The judge at Pfc. Bradley Manning's Fort Meade pretrial has ordered that prosecutors hand over hundreds of emails from officers overseeing the alleged whistleblower's detention at a military brig.
According to Raw Story, "Judge Denise Lind said more than 600 emails withheld by prosecutors should be handed over to the defense, though she did not explain the reason behind her decision." Manning's attorneys requested the emails as evidence for their argument that their client was subjected to cruel and illegal treatment while detained at Quantico Marine base. Manning was held in a solitary cell, stripped naked and could wear only a suicide-proof smock to bed.

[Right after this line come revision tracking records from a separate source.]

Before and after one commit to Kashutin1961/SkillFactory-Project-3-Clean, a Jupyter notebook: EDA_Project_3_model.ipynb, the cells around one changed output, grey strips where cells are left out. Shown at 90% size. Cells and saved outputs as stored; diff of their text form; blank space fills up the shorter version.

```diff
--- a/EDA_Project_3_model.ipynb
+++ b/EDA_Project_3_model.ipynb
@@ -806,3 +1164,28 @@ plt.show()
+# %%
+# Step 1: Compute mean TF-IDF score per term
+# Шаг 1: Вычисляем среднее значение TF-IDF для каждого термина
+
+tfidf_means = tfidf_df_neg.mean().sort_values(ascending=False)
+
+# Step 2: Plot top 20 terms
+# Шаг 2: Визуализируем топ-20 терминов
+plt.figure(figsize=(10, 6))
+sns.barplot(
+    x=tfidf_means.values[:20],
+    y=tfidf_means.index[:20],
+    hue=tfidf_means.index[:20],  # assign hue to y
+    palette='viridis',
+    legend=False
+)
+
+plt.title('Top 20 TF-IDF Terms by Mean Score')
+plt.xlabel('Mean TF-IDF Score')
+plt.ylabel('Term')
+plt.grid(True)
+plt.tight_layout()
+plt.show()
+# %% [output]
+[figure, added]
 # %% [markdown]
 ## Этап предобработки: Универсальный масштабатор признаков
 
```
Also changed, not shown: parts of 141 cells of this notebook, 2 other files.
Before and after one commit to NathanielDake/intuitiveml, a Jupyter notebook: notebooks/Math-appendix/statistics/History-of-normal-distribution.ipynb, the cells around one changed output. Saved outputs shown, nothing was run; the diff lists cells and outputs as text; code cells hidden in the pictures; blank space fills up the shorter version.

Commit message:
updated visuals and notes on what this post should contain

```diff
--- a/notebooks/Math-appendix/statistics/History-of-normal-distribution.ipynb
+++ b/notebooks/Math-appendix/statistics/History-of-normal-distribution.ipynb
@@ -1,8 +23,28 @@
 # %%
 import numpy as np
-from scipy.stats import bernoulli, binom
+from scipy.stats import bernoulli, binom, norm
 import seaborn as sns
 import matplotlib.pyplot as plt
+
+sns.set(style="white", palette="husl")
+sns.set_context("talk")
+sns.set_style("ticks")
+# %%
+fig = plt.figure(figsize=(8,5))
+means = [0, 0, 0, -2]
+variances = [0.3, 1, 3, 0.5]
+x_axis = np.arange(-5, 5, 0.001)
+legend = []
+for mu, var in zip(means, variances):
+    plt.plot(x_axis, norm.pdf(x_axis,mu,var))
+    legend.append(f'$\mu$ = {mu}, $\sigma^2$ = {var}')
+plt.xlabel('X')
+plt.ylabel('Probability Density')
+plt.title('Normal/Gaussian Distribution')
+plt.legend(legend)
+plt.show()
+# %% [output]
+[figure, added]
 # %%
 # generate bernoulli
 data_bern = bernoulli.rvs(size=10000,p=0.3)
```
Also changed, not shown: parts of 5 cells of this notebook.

Raw Story reported that the officers' emails "discuss the military’s plans to respond to queries from reporters about Manning’s detention, preparing for protests, changes to Manning’s list of visitors and other details, according to the judge."
Glenn Greenwald took to Twitter to note that what comes from the email handover "should be very interesting."
Manning's trial for charges including that he “aided the enemy” is scheduled for Feb. 4. Courthouse News, observing his pretrial hearing Wednesday, reported that the 24-year-old soldier was closer to entering a plea: "Manning privately told his trial judge Wednesday how he intends to respond to charges that he sent WikiLeaks hundreds of thousands of secret files about U.S. diplomacy and warfare."
As Courthouse News noted, during his arraignment last February, Manning "deferred pleading on any of the 22 charges against him. He also declined to state whether would prefer trying the case before a judge or jury." On Wednesday, Manning updated the judge on his preferences, the details of which are currently private.